--# --------------------- --# Script : vosstat.sql --# --------------------- set echo off set feedback off set heading off set linesize 40 set pagesize 55 set verify off column s1 new_value s1 column v1 new_value v1 set termout off select stat_name s1, value v1 from v$osstat where stat_name = 'LOAD'; column sleeptime new_value sleeptime exec DBMS_LOCK.SLEEP (5); set termout on prompt &&s1,&&v1 undefine sleeptime exit
Then just use the following shell script to call the vosstat.sql script.
#!/bin/bash # -------------------- # Script : vosstat.sh # -------------------- export ORACLE_HOME=/opt/app/oracle/product/11.1.0/db_1 export PATH=$ORACLE_HOME/bin:$ORACLE_HOME:$PATH export ORACLE_SID=db11FS c=0 while [ "$c" -lt "10" ] do sqlplus -s / as sysdba @vosstat.sql ((c=c+1)) done
What you will end up getting is something like the following (a load displayed every 5 seconds for 10 iterations):

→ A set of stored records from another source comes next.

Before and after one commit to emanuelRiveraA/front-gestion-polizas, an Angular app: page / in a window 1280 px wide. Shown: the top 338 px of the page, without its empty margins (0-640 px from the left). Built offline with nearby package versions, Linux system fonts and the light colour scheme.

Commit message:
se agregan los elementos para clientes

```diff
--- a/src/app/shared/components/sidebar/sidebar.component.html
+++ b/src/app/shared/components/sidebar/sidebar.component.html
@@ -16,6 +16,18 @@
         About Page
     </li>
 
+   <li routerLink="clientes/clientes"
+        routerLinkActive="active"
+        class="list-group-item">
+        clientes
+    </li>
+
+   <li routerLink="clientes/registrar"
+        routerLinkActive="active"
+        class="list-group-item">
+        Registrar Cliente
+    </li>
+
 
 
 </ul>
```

[oracle@ludwig ~]$ ./vosstat.sh LOAD,.139648438 LOAD,.129882813 LOAD,.119140625 LOAD,.219726563 LOAD, .19921875 LOAD,.439453125 LOAD,.399414063 LOAD,.369140625 LOAD,.419921875 LOAD,.459960938 LOAD,1.46972656

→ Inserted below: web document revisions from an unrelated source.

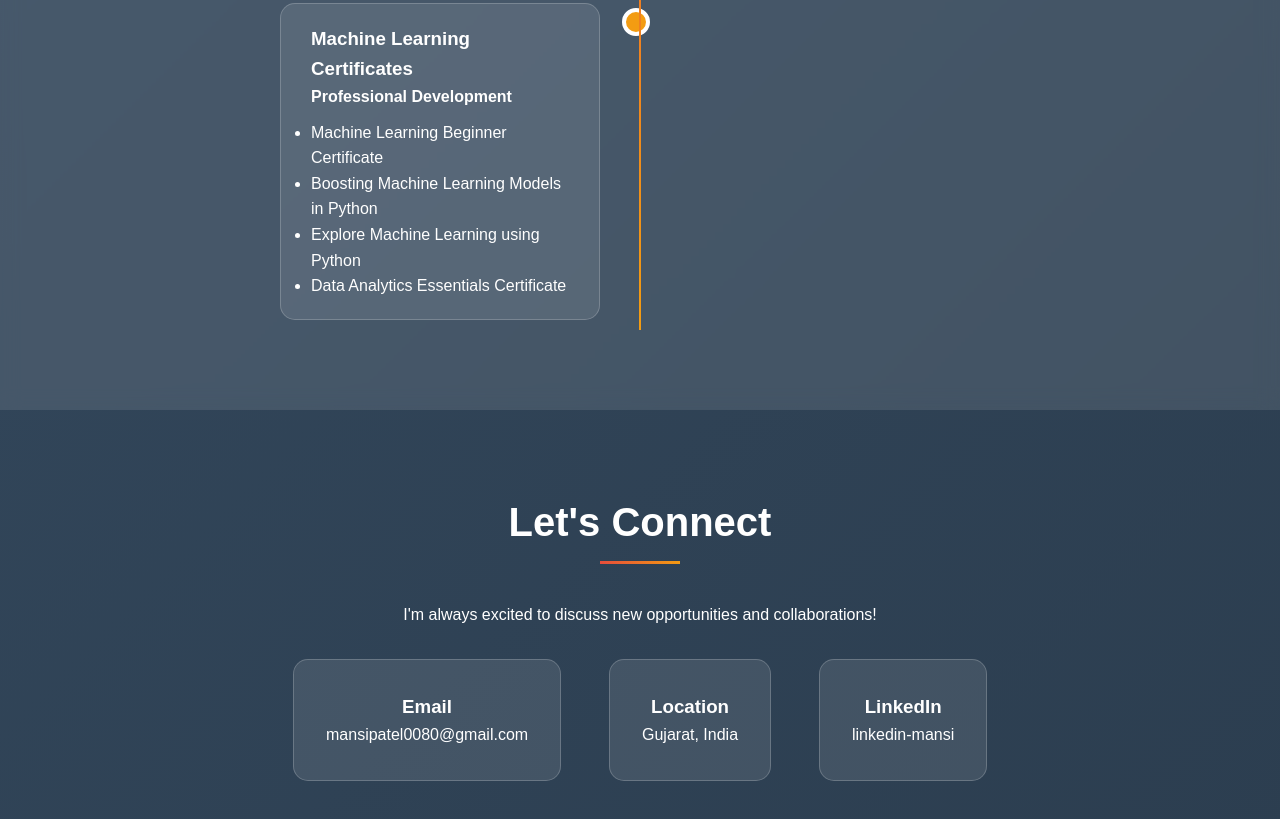
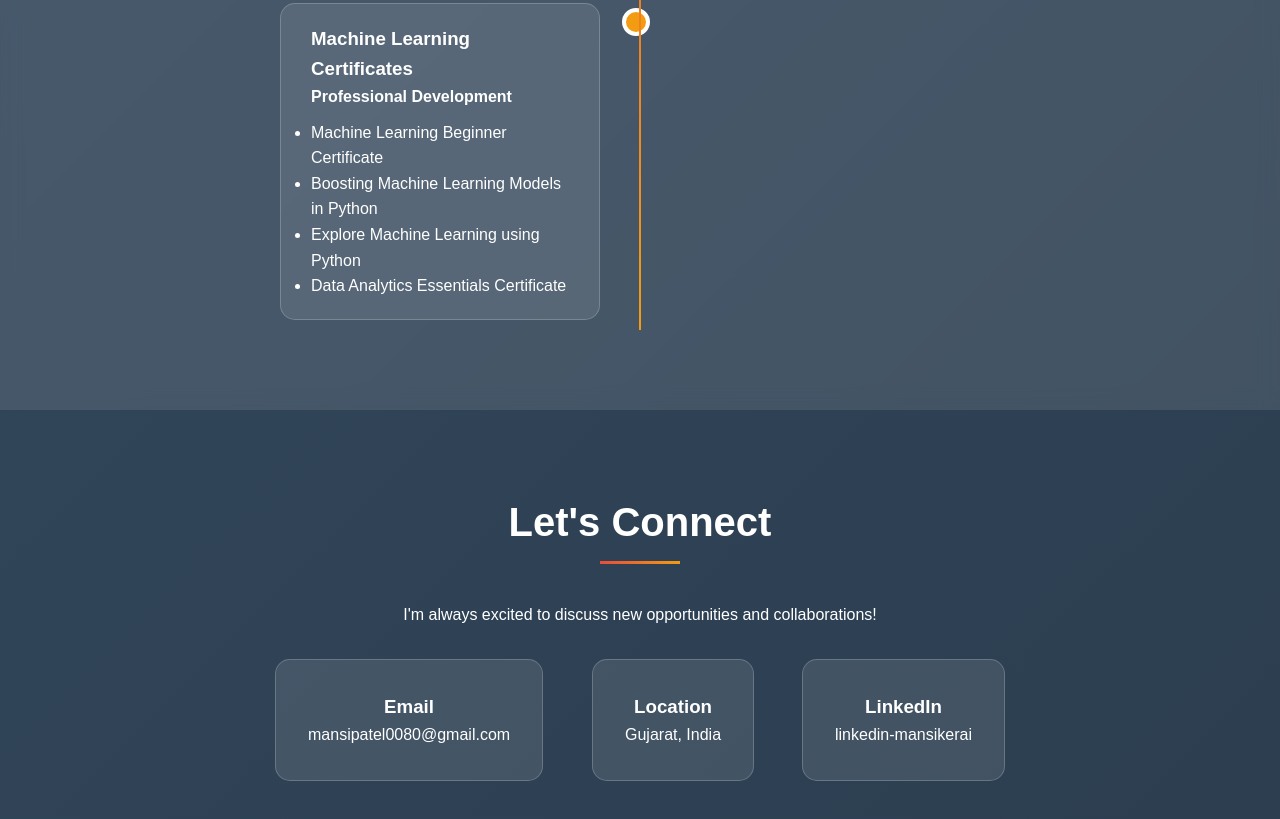
Before and after one commit to Mansikerai/portfolio, a plain HTML site: page site/index.html in a window 1280 px wide. Shown: the part 3514-4333 px from the top of the page. Drawn offline with Linux system fonts and the light colour scheme.

Commit message:
commit message

```diff
--- a/site/index.html
+++ b/site/index.html
@@ -829,7 +829,7 @@
                         <h3>LinkedIn</h3>
                         <p>
                             <a href="" target="_blank" style="color:white; text-decoration:none;">
-                                linkedin-mansi
+                                linkedin-mansikerai
                             </a>
                         </p>
                     </div>
```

Now, watching something as it happens is very beneficial. You can often catch things while they are happening. However, if you happen to not be at the terminal, watching every move your instance is making, there is always the historical V$OSSTAT view called DBA_HIST_OSSTAT. This contains much of the same information except it is done in conjunction with snapshots. Since it is done with snapshots you dont get that real-time feel for what is happening, but you can always take a look by issuing the following SQL:

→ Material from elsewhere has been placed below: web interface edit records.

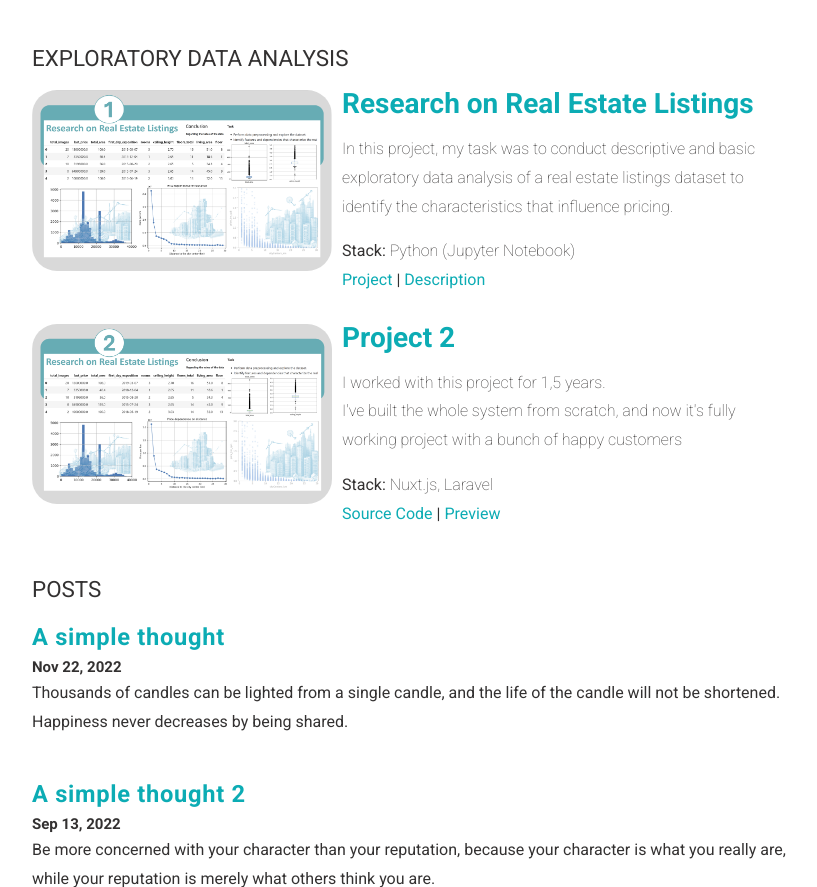
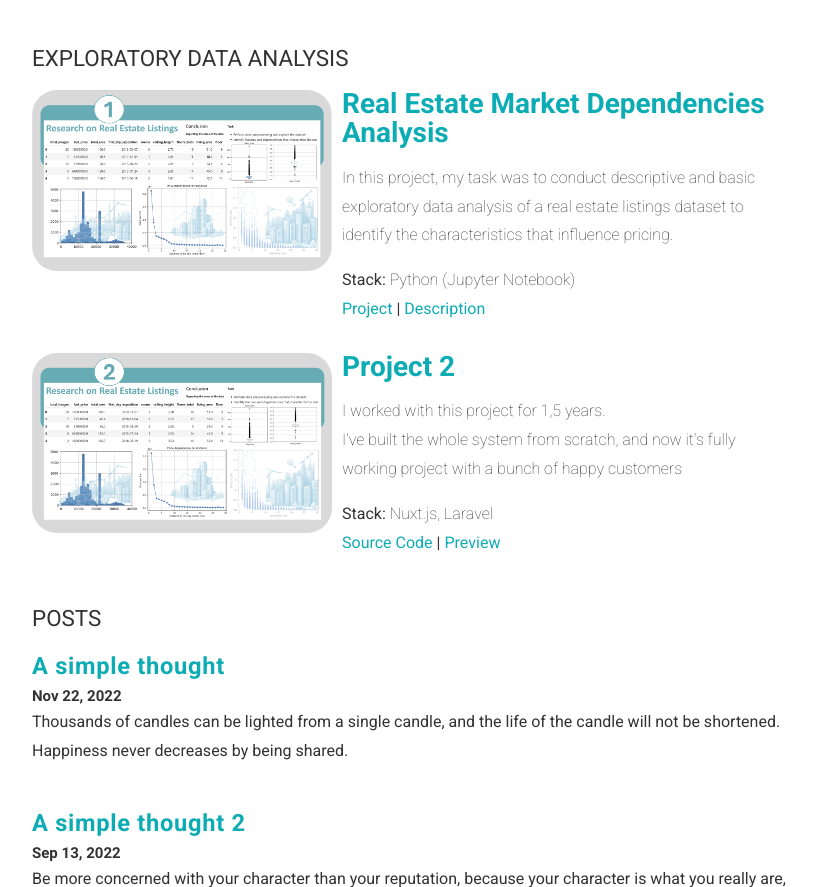
Before and after one commit to IVKovalev/ivkovalev.github.io, a plain HTML site: page index.html in a window 1280 px wide. Shown: the part 834-1721 px from the top of the page, without its empty margins (228-1045 px from the left). Drawn offline with Linux system fonts and the light colour scheme.

Commit message:
Update index.html

```diff
--- a/index.html
+++ b/index.html
@@ -77,7 +77,7 @@
                     </a>
                     <div>
                         <div class="main-item__title">
-                            <a href="https://github.com/IVKovalev/data_analytics/blob/main/exploratory_data_analysis/real_estate_market_dependencies.ipynb" target="_blank"><span>Research on Real Estate Listings</span></a>
+                            <a href="https://github.com/IVKovalev/data_analytics/blob/main/exploratory_data_analysis/real_estate_market_dependencies.ipynb" target="_blank"><span>Real Estate Market Dependencies Analysis</span></a>
                         </div>
                         <div class="main-item__description">
                             <p>In this project, my task was to conduct descriptive and basic exploratory data analysis of a real estate listings dataset to identify the characteristics that influence pricing.</p>
```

SQL> SELECT snap_id, dbid, stat_name, value FROM dba_hist_osstat WHERE stat_name = 'LOAD' ORDER BY snap_id; SNAP_ID DBID STAT_NAME VALUE ---------- ---------- ------------------------- ---------- 25 1291685745 LOAD .129882813 26 1291685745 LOAD .209960938 27 1291685745 LOAD .26953125
A simple use case always helps us prove that these new views in Oracle can be beneficial. Suppose, for example, that you think there is a bottleneck on the system. You could always use sar or vmstat but because the operating system level statistics are collected in the database now, you can just issue a SELECT statement against the V$OSSTAT view. By looking at the IDLE times (processor/CPU idle time) and comparing against the BUSY times (processor/CPU busy time) you can easily determine the percentage of time the CPU has been busy. If the busyness of the CPU is high enough, then you can easily conclude that in fact the CPU is a bottleneck.
Understanding operating system performance is difficult enough. When you have multiple operating system side utilities like sar and vmstat it can be difficult to answer some of the easier questions like CPU performance. With Oracles V$OSSTAT view we get the simplicity of having a view inside Oracle that quickly gets us to some pertinent statistics and provides us a mechanism to easily incorporate those statistics into a scripting solution for monitoring our databases.